### RECORDS FOR THIS EXERCISE ###

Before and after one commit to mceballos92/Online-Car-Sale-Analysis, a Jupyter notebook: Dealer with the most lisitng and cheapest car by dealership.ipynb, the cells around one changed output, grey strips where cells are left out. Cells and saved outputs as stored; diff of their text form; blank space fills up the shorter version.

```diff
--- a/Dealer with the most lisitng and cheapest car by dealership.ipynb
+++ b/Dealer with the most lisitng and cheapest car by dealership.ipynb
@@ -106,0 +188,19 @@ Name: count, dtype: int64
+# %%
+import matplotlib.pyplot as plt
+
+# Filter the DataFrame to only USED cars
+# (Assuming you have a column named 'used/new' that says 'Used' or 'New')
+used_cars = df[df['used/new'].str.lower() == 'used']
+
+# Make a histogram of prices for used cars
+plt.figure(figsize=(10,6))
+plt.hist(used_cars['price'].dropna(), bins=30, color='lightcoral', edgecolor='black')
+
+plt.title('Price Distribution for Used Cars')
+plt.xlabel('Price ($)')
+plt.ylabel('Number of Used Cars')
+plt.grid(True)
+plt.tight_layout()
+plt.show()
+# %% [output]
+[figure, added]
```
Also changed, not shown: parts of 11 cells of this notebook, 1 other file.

###

→ **TASK TO COMPLETE**
Lines holding the word "output" should be counted across the entries; state only how many there are.

→ **TASK RESULT**
2